Working from home, this was even more essential, because otherwise I would always be juggling between house and work and kids – which can be great at times, and really unproductive and unsatisfactory on the long run. It’s not always that easy to stick to my plans for the days and if I don’t , I try at least to stay conscious about why I change. For one, I’m really good at optimizing time, not planning for any unforeseen event that could disturb me and then, I sometimes overestimate my capacity to stay focussed.
But, even on days when I got done what I intended to do, I felt not really « there », for example when I picked up the kids or sat down for dinner with my husband. I felt lost in transition, as if I had kept a backdoor to my work open in my mind that pulled me back.
The right hint came quite unexpectedly this summer in an exploration of where my energy gets lost. As Integral Coaches, we learn to make transition moves in a conversation as we go from one section to the next so our clients know where we are and what we do. It had never occurred to me how helpful those transition moves can be for me as I move through the day from one activity to another.
These moves can be really small and have a huge effect. Rather than rushing into Kindergarten with my phone checking e-mails a last time, before I pick up the kids, I now take a few breaths and think about how I’m going to spend the next few hours with my kids. Same, when the « get to school » rush is over and I am back home, rather than cleaning up mindlessly and wasting the precious morning focus, I turn on some music and set my intention for the day.
Since I started transition moving, I feel less « neither here nor there » and I think it also has an impact on how we all interact when we are together. It feels good to have found such an easy hack for moving through my days more elegantly.
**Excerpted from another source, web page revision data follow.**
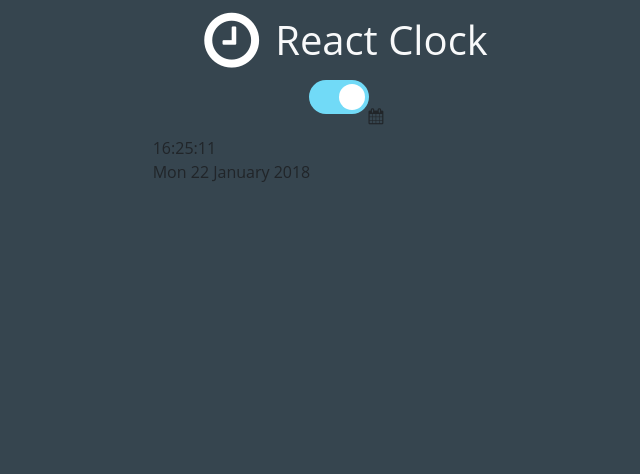
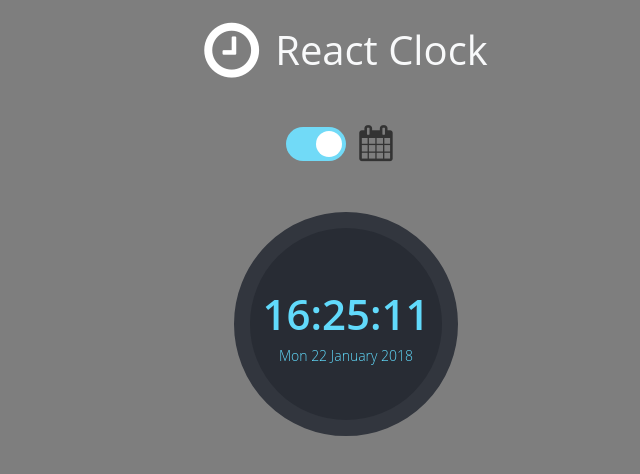
Before and after one commit to lucasgdiez/11-react-examples, a React app in the folder 2-clock/: page / in a window 1280 px wide. Shown: the top 474 px of the page, without its empty margins (294-934 px from the left). Built offline with nearby package versions, Linux system fonts and the light colour scheme.

Commit message:
project finished!

```diff
--- a/2-clock/src/styles/_base.scss
+++ b/2-clock/src/styles/_base.scss
@@ -1,5 +1,5 @@
 body {
-    background-color: $charcoal;
+    background-color: rgb(126, 126, 126);
     font-family: $font-family;
 }
 
--- a/2-clock/src/styles/_settings.scss
+++ b/2-clock/src/styles/_settings.scss
@@ -7,5 +7,17 @@ $smoke: rgb(230, 230, 230);
 
 $transition-time-slider: .4s;
 $checked-input-background-color: rgb(113, 218, 247);
-$focused-input-background-color: rgb(34, 194, 238);
+$hover-input-background-color: rgb(34, 194, 238) ;
 $transform-measurement: 26px;
+
+//Display
+
+$display-background-color: #282C34;
+$display-border-color: #32363E;
+$display-color: #61DAFB;
+
+$display-date-font-size: 14px;
+$display-date-font-weight: 300;
+
+$display-time-font-size: 42px;
+$display-time-font-weight: 600;
--- a/2-clock/src/styles/components/_display.scss
+++ b/2-clock/src/styles/components/_display.scss
@@ -0,0 +1,24 @@
+.display {
+    display: flex;
+    flex-direction: column;
+    align-items: center;
+    justify-content: center;
+    height: 14rem;
+    background-color: $display-background-color;
+    border: 1rem solid $display-border-color;
+    border-radius: 50%;
+    margin: 1rem auto;
+    width: 14rem;
+}
+
+.display-date {
+    color: $display-color;
+    font-size: $display-date-font-size;
+    font-weight: $display-date-font-weight;
+}
+
+.display-time {
+    color: $display-color;
+    font-size: $display-time-font-size;
+    font-weight: $display-time-font-weight;
+}
--- a/2-clock/src/styles/components/_header.scss
+++ b/2-clock/src/styles/components/_header.scss
@@ -0,0 +1,3 @@
+.header {
+    height: 100px;
+}
--- a/2-clock/src/styles/components/_panel.scss
+++ b/2-clock/src/styles/components/_panel.scss
@@ -1,15 +1,32 @@
-/* The switch - the box around the slider */
+//Panel begins now
+
+.panel{
+  display: flex;
+  align-items: center;
+  justify-content: center;
+  flex-direction: row;
+  height: 4rem;
+  width: 14rem;
+  margin: 1rem auto;
+}
+
+.panel-switch-text {
+  font-size: 2rem;
+  padding: 0.5rem;
+  color: #333;
+}
+
+//Switch begins now
 .switch {
+  padding: 0.5rem;
   position: relative;
   display: inline-block;
   width: 60px;
   height: 34px;
 }
 
-  /* Hide default HTML checkbox */
-  .switch input {display:none;}
+.switch input {display: none;}
 
-  /* The slider */
 .slider {
   position: absolute;
   cursor: pointer;
@@ -30,8 +47,8 @@
   left: 4px;
   bottom: 4px;
   background-color: white;
-    -webkit-transition: .4s;
-    transition: .4s;
+  -webkit-transition: $transition-time-slider;
+  transition: $transition-time-slider;
 }
 
 input:checked + .slider {
@@ -39,17 +56,17 @@
 }
 
 input:hover + .slider {
-    background-color: $focused-input-background-color;
-    transition: .4s;
+  background-color: $hover-input-background-color;
 }
 
 input:checked + .slider:before {
-    -webkit-transform: translateX(26px);
-    -ms-transform: translateX(26px);
-    transform: translateX(26px);
+  -webkit-transform: translateX($transform-measurement);
+  -ms-transform: translateX($transform-measurement);
+  transform: translateX($transform-measurement);
 }
 
-  /* Rounded sliders */
+//Rounded sliders begins now
+
 .slider.round {
   border-radius: 34px;
 }
@@ -57,3 +74,8 @@
 .slider.round:before {
   border-radius: 50%;
 }
+
+.fa-calendar {
+  margin: auto 5px;
+  font-size: 36px;
+}
```
Lines whose indentation alone changed are shown as unchanged.
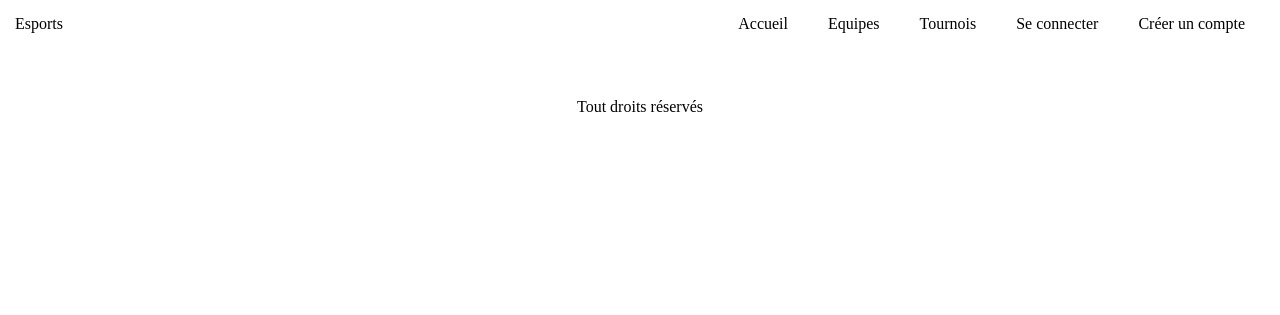
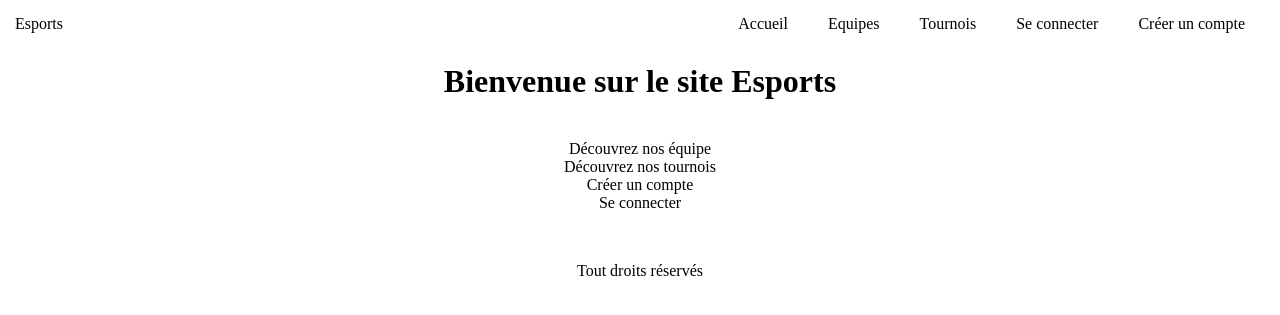
Before and after one commit to AntooinePetit/CP6-7, a PHP site: page /index.php in a window 1280 px wide. Shown: the top 315 px of the page. Run offline with PHP 8.4, Linux system fonts and the light colour scheme.

Commit message:
docs: Add initial project documentation
- Added database schema and setup instructions
- Included initial README with project info
- Added basic index page links

```diff
--- a/index.php
+++ b/index.php
@@ -13,7 +13,13 @@ session_start();
   <?php include_once 'components/header.php'; ?>
 
   <main>
-
+    <h1>Bienvenue sur le site Esports</h1>
+    <div class="info">
+      <a href="teams/list.php">Découvrez nos équipe</a><br>
+      <a href="tournaments/list.php">Découvrez nos tournois</a><br>
+      <a href="users/signup.php">Créer un compte</a><br>
+      <a href="users/login.php">Se connecter</a>
+    </div>
   </main>
 
   <?php include_once 'components/footer.php'; ?>
```
Also changed, not shown: README.md.
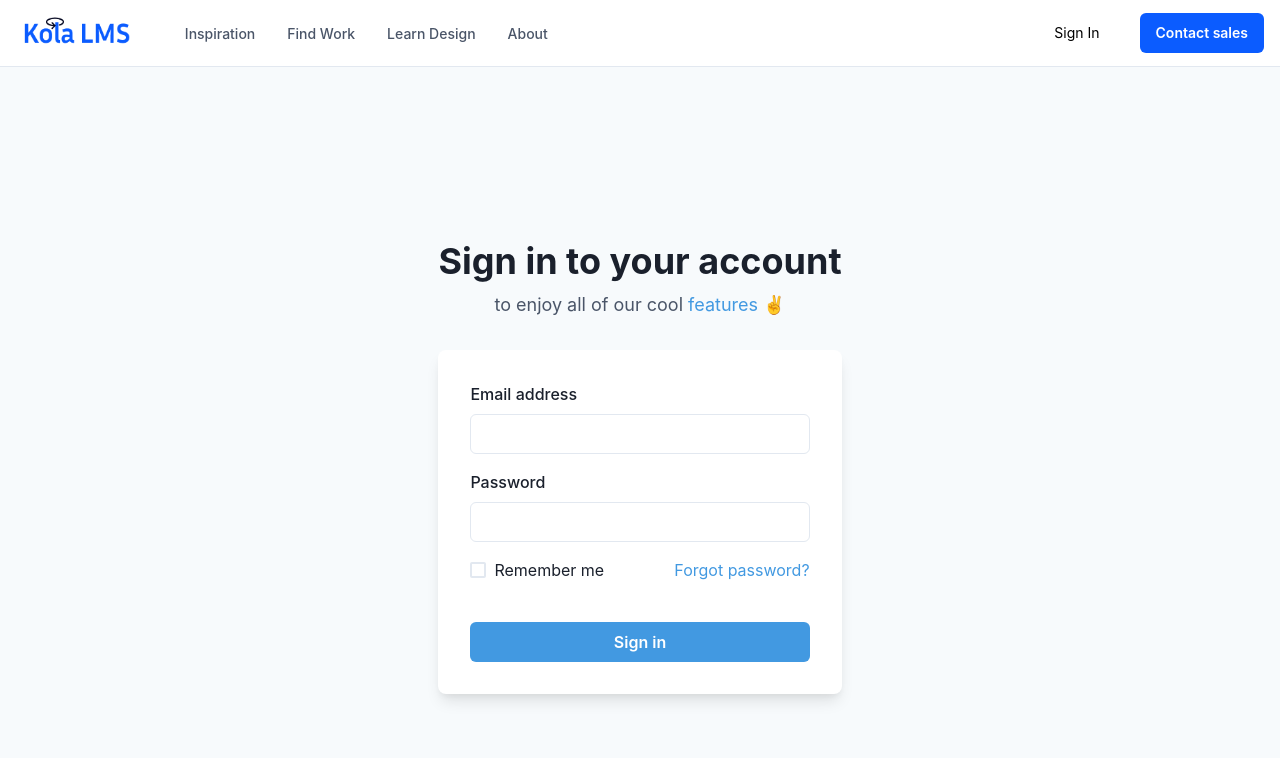
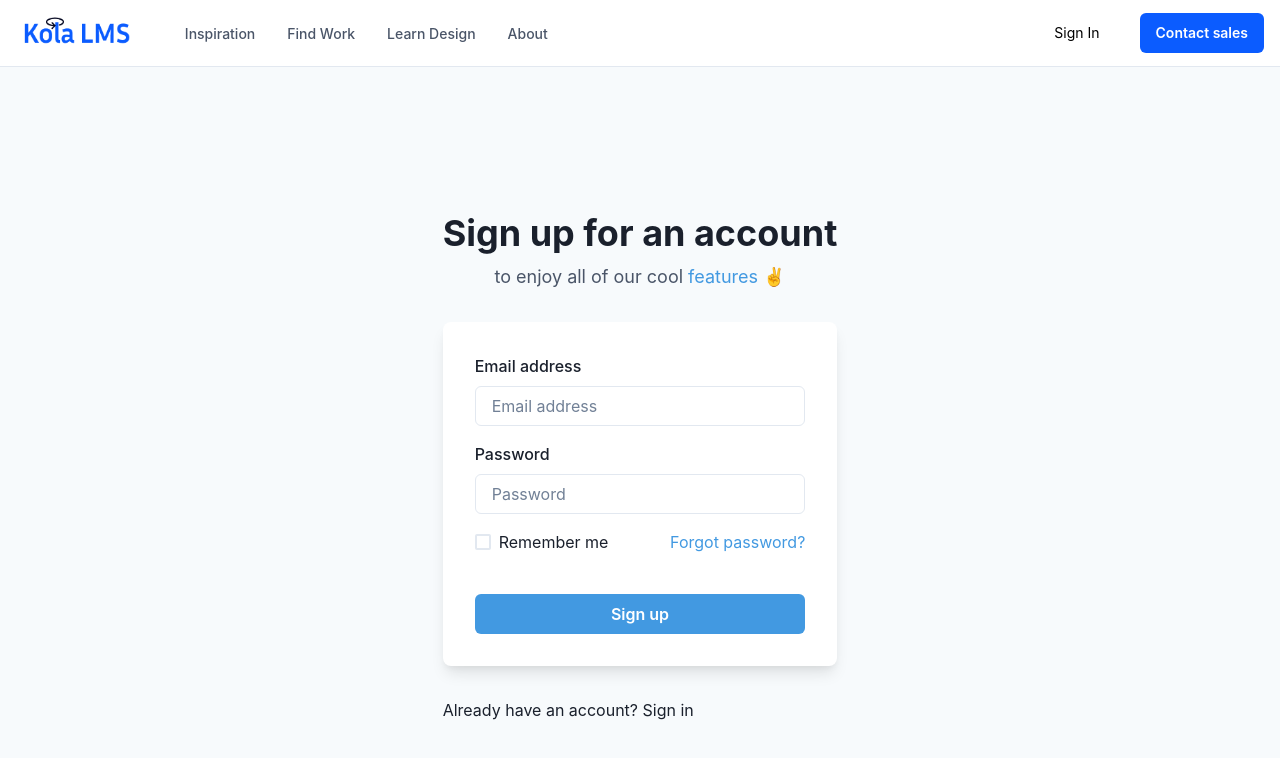
Before and after one commit to sisoalbert/kolalms, a React (Create React App) app: page /signup in a window 1280 px wide. Shown: the top 758 px of the page. Built offline with nearby package versions, Linux system fonts and the light colour scheme.

Commit message:
added google sign up

```diff
--- a/src/firebase/firebase.ts
+++ b/src/firebase/firebase.ts
@@ -1,6 +1,7 @@
 // Import the functions you need from the SDKs you need
 import { initializeApp } from "firebase/app";
 import { getAnalytics } from "firebase/analytics";
+import { getAuth } from "firebase/auth";
 
 // TODO: Add SDKs for Firebase products that you want to use
 // https://firebase.google.com/docs/web/setup#available-libraries
@@ -20,3 +21,7 @@ const firebaseConfig = {
 // Initialize Firebase
 const app = initializeApp(firebaseConfig);
 const analytics = getAnalytics(app);
+
+// Initialize Firebase Authentication and get a reference to the service
+export const auth = getAuth(app);
+export default app;
--- a/src/pages/Signup.tsx
+++ b/src/pages/Signup.tsx
@@ -12,8 +12,38 @@ import {
   Text,
   useColorModeValue,
 } from "@chakra-ui/react";
+import { NavLink } from "react-router-dom";
+import { useState } from "react";
+import { createUserWithEmailAndPassword } from "firebase/auth";
+import { auth } from "../firebase/firebase";
 
 function Signup() {
+  const [email, setEmail] = useState("");
+  const [password, setPassword] = useState("");
+
+  console.log("email", email);
+
+  const onSubmit = async (e: any) => {
+    e.preventDefault();
+
+    await createUserWithEmailAndPassword(auth, email, password)
+      .then((userCredential) => {
+        // Signed in
+        const user = userCredential.user;
+        console.log(user);
+        // navigate("/login");
+        console.log("success");
+
+        // ...
+      })
+      .catch((error) => {
+        const errorCode = error.code;
+        const errorMessage = error.message;
+        console.log(errorCode, errorMessage);
+        // ..
+      });
+  };
+
   return (
     <Flex
       minH={"100vh"}
@@ -23,7 +53,7 @@ function Signup() {
     >
       <Stack spacing={8} mx={"auto"} maxW={"lg"} py={12} px={6}>
         <Stack align={"center"}>
-          <Heading fontSize={"4xl"}>Sign in to your account</Heading>
+          <Heading fontSize={"4xl"}>Sign up for an account</Heading>
           <Text fontSize={"lg"} color={"gray.600"}>
             to enjoy all of our cool <Link color={"blue.400"}>features</Link> ✌️
           </Text>
@@ -37,11 +67,25 @@ function Signup() {
           <Stack spacing={4}>
             <FormControl id="email">
               <FormLabel>Email address</FormLabel>
-              <Input type="email" />
+              <Input
+                type="email"
+                // label="Email address"
+                value={email}
+                onChange={(e) => setEmail(e.target.value)}
+                required
+                placeholder="Email address"
+              />
             </FormControl>
             <FormControl id="password">
               <FormLabel>Password</FormLabel>
-              <Input type="password" />
+              <Input
+                type="password"
+                // label="Create password"
+                value={password}
+                onChange={(e) => setPassword(e.target.value)}
+                required
+                placeholder="Password"
+              />
             </FormControl>
             <Stack spacing={10}>
               <Stack
@@ -53,17 +97,21 @@ function Signup() {
                 <Link color={"blue.400"}>Forgot password?</Link>
               </Stack>
               <Button
+                onClick={onSubmit}
                 bg={"blue.400"}
                 color={"white"}
                 _hover={{
                   bg: "blue.500",
                 }}
               >
-                Sign in
+                Sign up
               </Button>
             </Stack>
           </Stack>
         </Box>
+        <p>
+          Already have an account? <NavLink to="/login">Sign in</NavLink>
+        </p>
       </Stack>
     </Flex>
   );
```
Do you want to practice transition moves, too? As you go through your day, notice when you change from one activity or environment to another. The easiest move is to pause for a few breaths, consciously stop one thing and start another one. For tougher transitions, experiment what helps you: movement, music, a cup of coffee.